So, a few weeks ago, when I opened a package from the BlogHer Book Club,
I was thrilled to see one of the prettiest books I have ever seen. Born Wicked.
I know I’m supposed to review the actual book content but humor me for a minute.
The girl on the front had a bit of a “come hither” look but, if you look beyond that, you’ll see one of the most beautiful covers… ever. The photograph is flawless—the flowers in the girl’s hair, her hair color, the grass— and furthermore the graphic design is even better –the title’s font, and,
my favorite, the contrasting combination of the dark green book jacket against the almost-fuchsia pink on the book flap.

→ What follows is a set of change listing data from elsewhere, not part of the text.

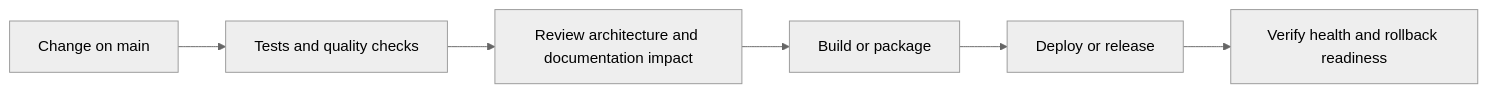
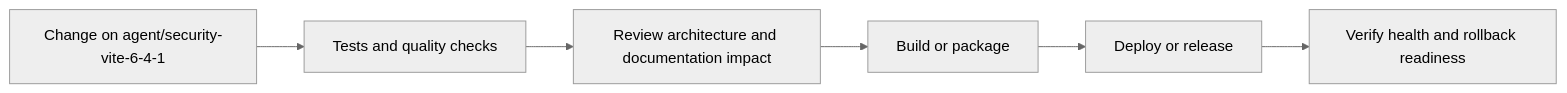
The fourth of 5 diagrams in README.md (Nischhalsubba/sidebar-showcase), drawn with Mermaid (neutral theme) before and after one commit. The commit also changed other lines of this file, not shown here.

````diff
--- a/README.md
+++ b/README.md
@@ -152,8 +152,8 @@
 ```mermaid
 flowchart LR
-    CHANGE["Change on main"] --> CHECK["Tests and quality checks"]
+    CHANGE["Change on agent/security-vite-6-4-1"] --> CHECK["Tests and quality checks"]
     CHECK --> REVIEW["Review architecture and documentation impact"]
     REVIEW --> BUILD["Build or package"]
     BUILD --> DEPLOY["Deploy or release"]
     DEPLOY --> VERIFY["Verify health and rollback readiness"]
 ```
````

The design work throughout the book is impeccable. Each chapter starts with a beautifully framed page and the font used for the page numbers is intricate and appealing.
It was a very pretty book to read.
Okay. I’m done. Let me tell you about the story itself.
Born Wicked is part of a book series and I’m certainly hoping to follow it.
The story tells of Cate, a young, reluctant witch in the 1800’s, who is left with the responsibility of looking after her two younger sisters’ safety when their mother dies.
Cate, Maura, and Tess, the sisters, are all witches during a dangerous time when they can be jailed, murdered, or enslaved should the Brotherhood, a religious group of men who run the
England town, find out about their powers.
Because of their fear of witches and feminine revolution they ensued years before, the Brotherhood is intent on diminishing anything feminine. They suspect all women in their community of being witches, preach about the evils of witchery, and encourage girls to remain quiet, submissive to their husbands, and uneducated. They are forced to marry when they are 17 to someone of their choosing, face an arranged marriage with any man who might be a widower at the time, or elect to join the Sisterhood.
I have to admit, reading a book about witches and magic wouldn’t have been my first choice regardless of how pretty the cover might be.
Fantasy books are a total turn-off for this reader who prefers a more realistic novel.
Yet Jessica Spotswood, the author, manages to write about magic without making it seem ludicrous. She weaves it into the story making it seem entirely ordinary that women were able to do magic in their time. Ordinary but secretive, of course.
Spotswood also sticks to the language, customs, and traditions of the time period incredibly well making almost effortless to relate to the story.
In the end, I was surprised to enjoy the book so much. Perhaps it was because of the romance, the suspense, or the surprises… or everything combined. What I think I realized in the end is that Born Wicked isn’t actually about magic, it’s about a girl trying to find herself and her place in the world while trapped in a place where she’s not allowed to have a place at all.
Disclosure: This is a paid review from the BlogHer Publishing Network,
however all the opinions I share are my own.